» PROBLEM DESCRIPTION
Find how many lines of the following entries contain "ProductCategory". Reply with the number alone.

» RECORDS SUPPLIED
....................

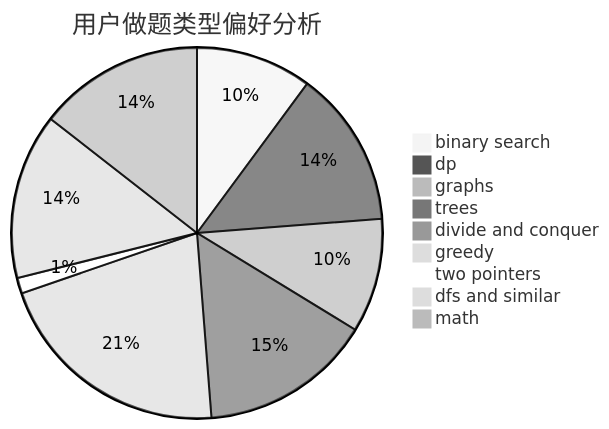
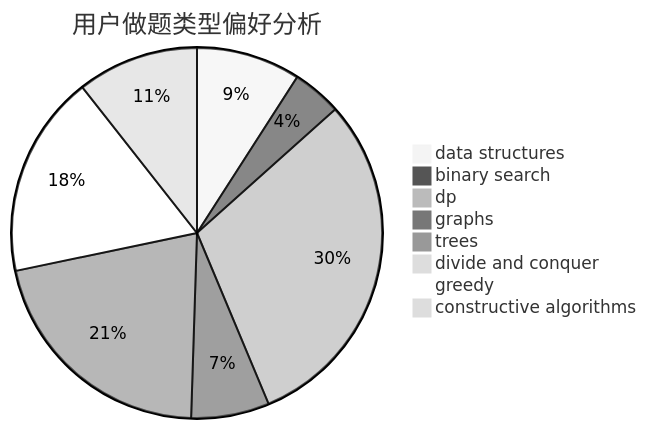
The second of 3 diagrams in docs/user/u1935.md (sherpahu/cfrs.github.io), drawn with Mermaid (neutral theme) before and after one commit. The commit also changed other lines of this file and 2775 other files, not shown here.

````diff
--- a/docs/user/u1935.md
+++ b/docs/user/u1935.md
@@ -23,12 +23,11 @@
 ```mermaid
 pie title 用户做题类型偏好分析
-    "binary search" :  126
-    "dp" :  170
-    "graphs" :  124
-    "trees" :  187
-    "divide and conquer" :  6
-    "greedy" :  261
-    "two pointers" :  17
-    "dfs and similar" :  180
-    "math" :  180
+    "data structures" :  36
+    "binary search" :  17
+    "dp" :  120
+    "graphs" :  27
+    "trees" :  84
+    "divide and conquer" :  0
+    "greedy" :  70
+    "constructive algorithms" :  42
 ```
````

....................

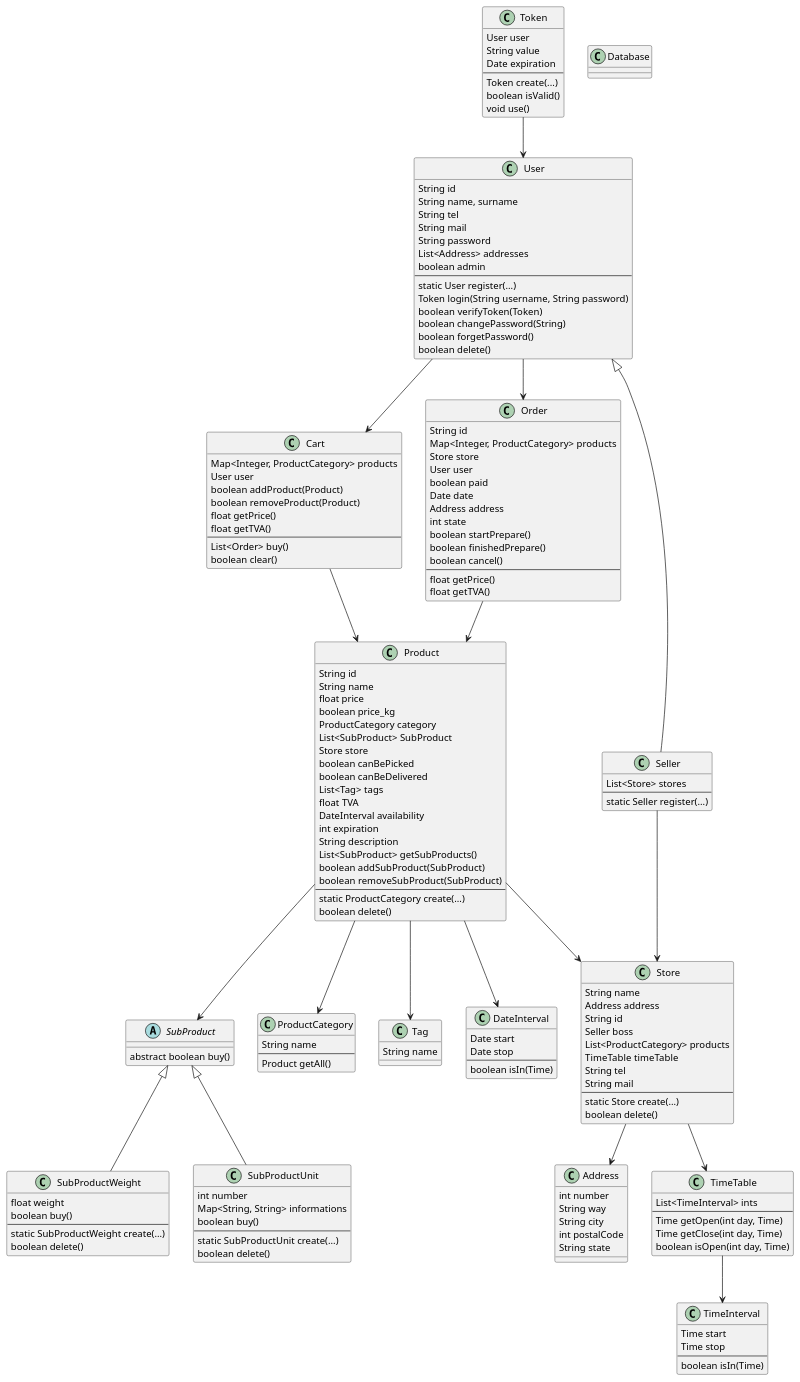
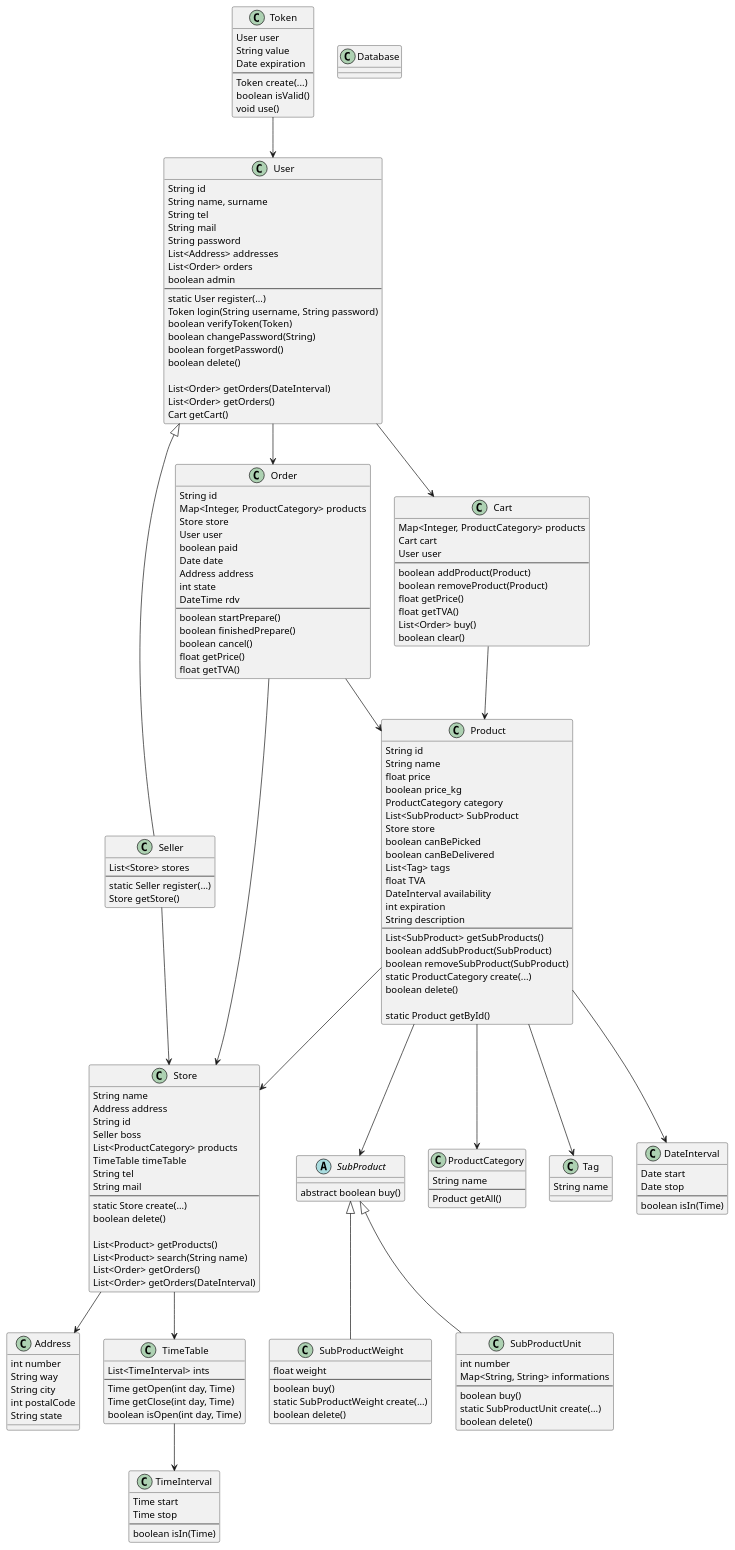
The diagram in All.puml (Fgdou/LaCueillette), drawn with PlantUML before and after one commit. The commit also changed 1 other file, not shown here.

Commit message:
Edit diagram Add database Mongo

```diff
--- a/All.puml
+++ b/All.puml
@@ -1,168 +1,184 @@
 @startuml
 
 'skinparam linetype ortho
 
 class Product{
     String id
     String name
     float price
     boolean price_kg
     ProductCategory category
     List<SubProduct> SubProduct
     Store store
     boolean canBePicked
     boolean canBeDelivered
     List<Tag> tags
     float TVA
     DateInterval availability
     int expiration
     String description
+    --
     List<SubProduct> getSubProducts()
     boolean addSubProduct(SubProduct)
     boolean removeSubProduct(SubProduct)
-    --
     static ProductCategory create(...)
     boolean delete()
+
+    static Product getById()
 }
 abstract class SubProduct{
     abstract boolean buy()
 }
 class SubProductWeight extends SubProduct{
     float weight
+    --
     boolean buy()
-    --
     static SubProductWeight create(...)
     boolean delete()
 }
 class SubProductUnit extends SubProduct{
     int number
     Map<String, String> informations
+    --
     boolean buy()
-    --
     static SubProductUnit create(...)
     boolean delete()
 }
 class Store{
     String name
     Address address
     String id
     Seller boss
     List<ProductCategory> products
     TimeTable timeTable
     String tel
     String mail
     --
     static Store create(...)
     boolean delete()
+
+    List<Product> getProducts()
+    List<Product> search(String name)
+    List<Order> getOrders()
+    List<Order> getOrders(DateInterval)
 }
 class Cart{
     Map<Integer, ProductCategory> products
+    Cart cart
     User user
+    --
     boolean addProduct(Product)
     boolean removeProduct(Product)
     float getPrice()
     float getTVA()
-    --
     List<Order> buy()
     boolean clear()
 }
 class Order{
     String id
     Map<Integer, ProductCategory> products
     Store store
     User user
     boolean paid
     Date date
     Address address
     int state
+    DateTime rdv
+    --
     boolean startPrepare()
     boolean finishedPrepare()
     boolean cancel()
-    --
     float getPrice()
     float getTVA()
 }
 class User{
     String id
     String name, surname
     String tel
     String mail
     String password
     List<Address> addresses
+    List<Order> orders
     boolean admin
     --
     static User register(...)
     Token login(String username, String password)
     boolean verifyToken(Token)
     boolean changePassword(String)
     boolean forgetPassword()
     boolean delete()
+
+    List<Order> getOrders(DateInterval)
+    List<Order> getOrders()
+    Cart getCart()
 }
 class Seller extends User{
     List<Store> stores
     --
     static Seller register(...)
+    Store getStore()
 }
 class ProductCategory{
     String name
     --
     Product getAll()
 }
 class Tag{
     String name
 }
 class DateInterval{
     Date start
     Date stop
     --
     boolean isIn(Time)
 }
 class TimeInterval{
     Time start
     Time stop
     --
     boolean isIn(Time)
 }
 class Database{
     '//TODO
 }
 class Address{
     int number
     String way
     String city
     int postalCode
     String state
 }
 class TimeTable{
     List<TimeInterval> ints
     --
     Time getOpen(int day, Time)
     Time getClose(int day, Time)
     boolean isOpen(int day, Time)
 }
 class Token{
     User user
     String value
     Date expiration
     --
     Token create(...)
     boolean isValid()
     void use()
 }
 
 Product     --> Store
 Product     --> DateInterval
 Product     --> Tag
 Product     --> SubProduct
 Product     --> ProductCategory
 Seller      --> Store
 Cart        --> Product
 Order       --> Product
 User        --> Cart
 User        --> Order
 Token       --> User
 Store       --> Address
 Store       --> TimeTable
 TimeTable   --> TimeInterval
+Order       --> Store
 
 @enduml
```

....................

» THE ANSWER
7